More and more investors will try to capture better returns by taking on increased development risk earlier in the life cycle of the renewables project. Investors increasingly will have to take on more merchant risk driving overall returns to stay relevant as contracts get shorter; and take this on different assumptions than they did a few years ago. It is here that banks will once again play a pivotal role as they will look to help investors structure these risks to get the returns they need over the life-cycle of assets; the enhancements that storage can give to solar and wind being one such way.
Additional and new technology opportunities are coming to market, but many of these new areas still need defined business models that will enable them to become fully scalable, sustainable and commercial. This are often found in the so called “Phase 2” technologies; those that focus on heat and industrial decarbonisation, grid stabilisation, community solar and utility-scale energy back-up. As costs come down, more investors and counterparties, who are willing to work on contracts that are becoming more and more competitive, are entering these markets.

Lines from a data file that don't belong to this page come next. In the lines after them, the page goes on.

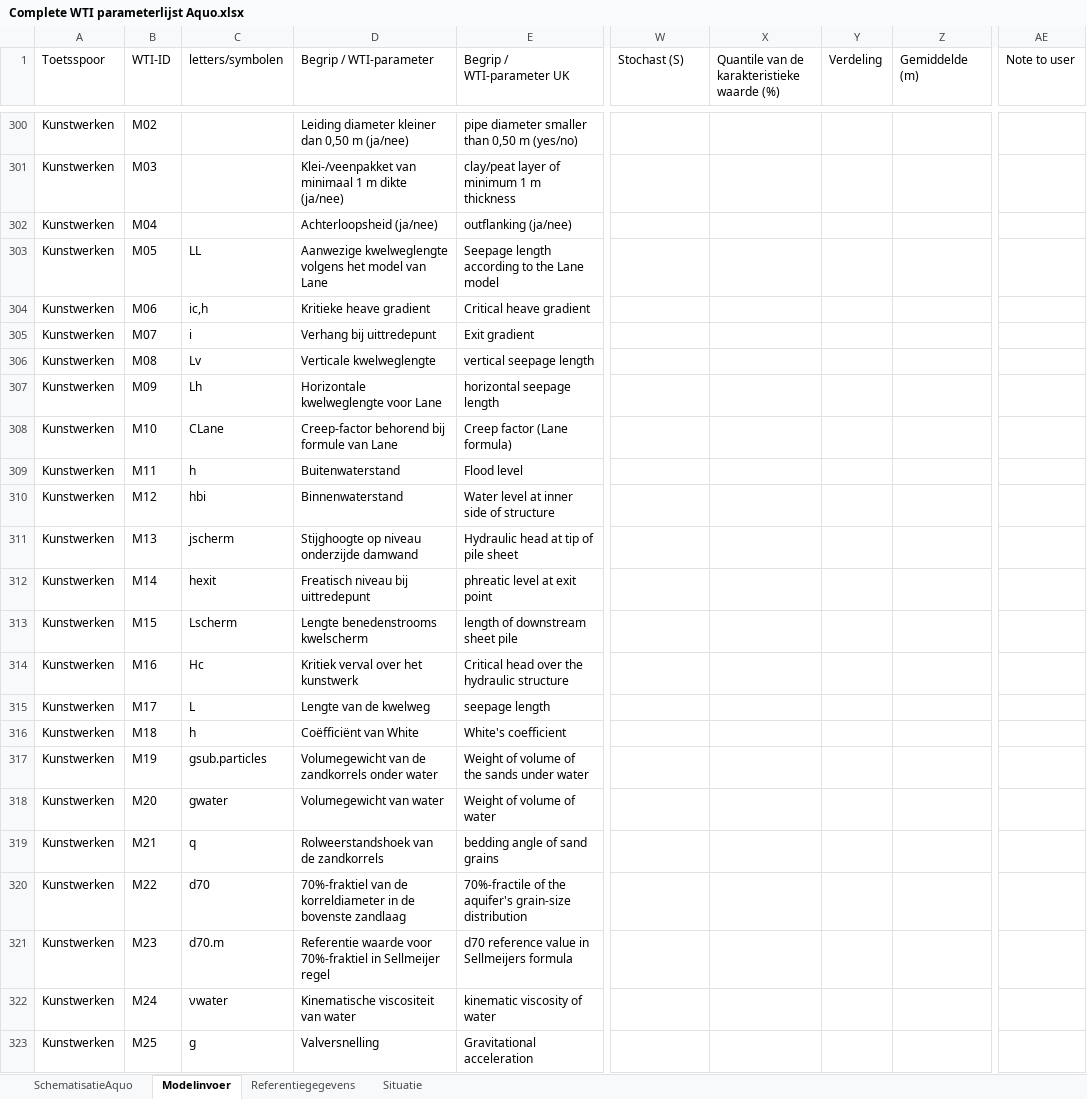
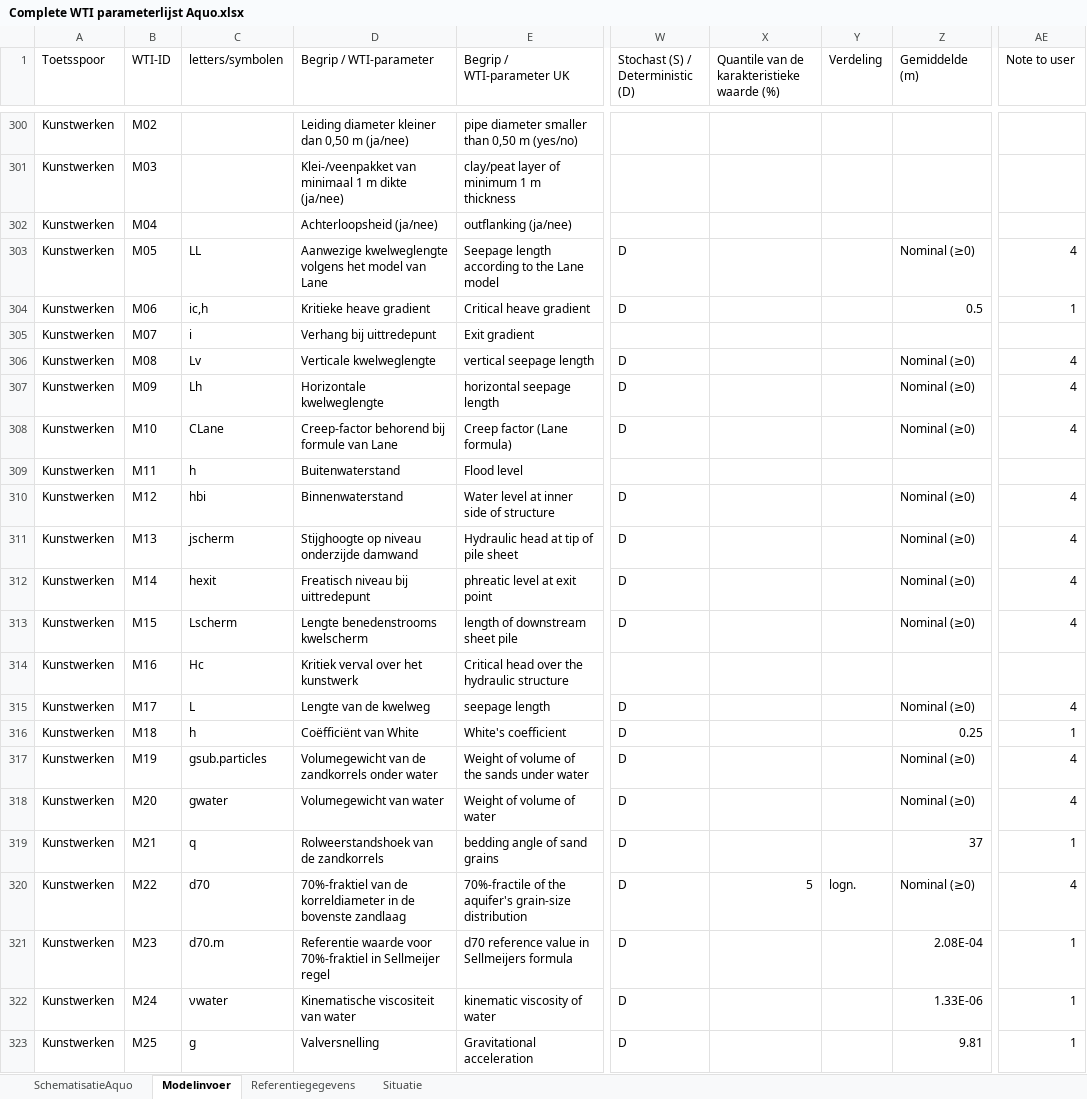
Before and after one commit to Deltares/Riskeer, an Excel workbook: doc/conventions/Complete WTI parameterlijst Aquo.xlsx, sheet Modelinvoer, drawn as a sheet; only a part is shown, gaps mark what is left out; values as stored, in another font and other column widths than the file's, no cell formats; the diff covers the shown part only; the diff names each change by its address in the sheet, - before the commit and + after, or states it on an @@ line.

```diff
--- a/doc/conventions/Complete WTI parameterlijst Aquo.xlsx (sheet Modelinvoer)
+++ b/doc/conventions/Complete WTI parameterlijst Aquo.xlsx (sheet Modelinvoer)
-W1: Stochast (S)
+W1: Stochast (S) / Deterministic (D)
-W303:W304 (Stochast (S) / Deterministic (D)): (empty)
+W303:W304 (Stochast (S) / Deterministic (D)): D
-Z303 (Gemiddelde (m)): (empty)
+Z303 (Gemiddelde (m)): Nominal (≥0)
-AE303 (Note to user): (empty)
+AE303 (Note to user): 4
-Z304 (Gemiddelde (m)): (empty)
+Z304 (Gemiddelde (m)): 0.5
-AE304 (Note to user): (empty)
+AE304 (Note to user): 1
-W306:W308 (Stochast (S) / Deterministic (D)): (empty)
+W306:W308 (Stochast (S) / Deterministic (D)): D
-Z306:Z308 (Gemiddelde (m)): (empty)
+Z306:Z308 (Gemiddelde (m)): Nominal (≥0)
-AE306:AE308 (Note to user): (empty)
+AE306:AE308 (Note to user): 4
-D307 (Begrip / WTI-parameter): Horizontale kwelweglengte voor Lane
+D307 (Begrip / WTI-parameter): Horizontale kwelweglengte
-W310:W313 (Stochast (S) / Deterministic (D)): (empty)
+W310:W313 (Stochast (S) / Deterministic (D)): D
-Z310:Z313 (Gemiddelde (m)): (empty)
+Z310:Z313 (Gemiddelde (m)): Nominal (≥0)
-AE310:AE313 (Note to user): (empty)
+AE310:AE313 (Note to user): 4
-W315:W323 (Stochast (S) / Deterministic (D)): (empty)
+W315:W323 (Stochast (S) / Deterministic (D)): D
-Z315 (Gemiddelde (m)): (empty)
+Z315 (Gemiddelde (m)): Nominal (≥0)
-AE315 (Note to user): (empty)
+AE315 (Note to user): 4
-Z316 (Gemiddelde (m)): (empty)
+Z316 (Gemiddelde (m)): 0.25
-AE316 (Note to user): (empty)
+AE316 (Note to user): 1
-Z317:Z318 (Gemiddelde (m)): (empty)
+Z317:Z318 (Gemiddelde (m)): Nominal (≥0)
-AE317:AE318 (Note to user): (empty)
+AE317:AE318 (Note to user): 4
-Z319 (Gemiddelde (m)): (empty)
+Z319 (Gemiddelde (m)): 37
-AE319 (Note to user): (empty)
+AE319 (Note to user): 1
-X320: (empty)
+X320: 5
-Y320 (Verdeling): (empty)
+Y320 (Verdeling): logn.
-Z320 (Gemiddelde (m)): (empty)
+Z320 (Gemiddelde (m)): Nominal (≥0)
-AE320 (Note to user): (empty)
+AE320 (Note to user): 4
-Z321 (Gemiddelde (m)): (empty)
+Z321 (Gemiddelde (m)): 2.08E-04
-AE321:AE323 (Note to user): (empty)
+AE321:AE323 (Note to user): 1
-Z322 (Gemiddelde (m)): (empty)
+Z322 (Gemiddelde (m)): 1.33E-06
-Z323 (Gemiddelde (m)): (empty)
+Z323 (Gemiddelde (m)): 9.81
```
Also changed, not shown: 3 added rows and 452 edited cells elsewhere in this sheet, cell formats.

Urban mobility is one such area where asset quality, proven technology and demand dynamics are good, and yet it hasn’t seen the swathes of institutional capital and YieldCos of other renewable segments.
We are also seeing an interesting dynamic in the U.S. where corporate renewable power purchase agreements have soured in recent times. Utilities, in an effort to no longer remain side-lined, are stepping back into the market in response to this shift and are doing so by taking direct control of assets in order to offer their corporate customers 100% renewable power. This is supporting power developers as utilities buying the projects directly in order to procure renewable power.
Questions still remain such as what is required to get investors to commit to a project given risk and associated return linked to renewable projects? And how can investors become more comfortable with merchant risk as long-term PPAs drop off?
The products that banks are most excited about?
There is no single way of investing and many clients are asking banks to do a variety of different things. As the renewable investment market returns however, there will be a different set of expectations and a set of new requirements from investors, with a particular focus around stable returns. Banks are responding by broadening their own products and platforms in order to not be ‘greened’ out of the evolving landscape. Nature based financing solutions is one such demand driven product that is attracting more investors and which is mixing public and private balance sheets to fund suitable projects. Suitable capital market products, including green bonds and sustainable linked loans, are examples of the products being developed by banks as they endeavour to follow the market.
Banks recognise more than ever that if they want to fully fund the transition post Covid-19, they need to move away from largely binary solutions and move to solutions that mix several different products. There is a need for greater cooperation between commercial banks and the public sector of course, but also between different areas within financial markets including asset management and the insurance sector. There is also an opportunity for growing and adapting a number of alternative solutions, for example blended finance solutions, that use philanthropic concessional funding with private capital.
The energy transition is a process not an act and its important therefore that we find incremental solutions that make sense financially, have the lowest impact on governments and have broadest technological reach. The connection between renewables, sustained returns and value is changing. This follows a general trend that sees a narrowing of the gap between investors and corporates, and sees investors becoming more directly involved in renewable projects through direct investing.
Many of our Energy Council members believe that we are now at the start of a major period of capital reallocation around climate risk. This in part will be driven by the ongoing success of ESG funds, but also through successive governments using this period to ‘fire’ up their renewable programs beginning with a fresh round of stimulus packages aimed at the sector.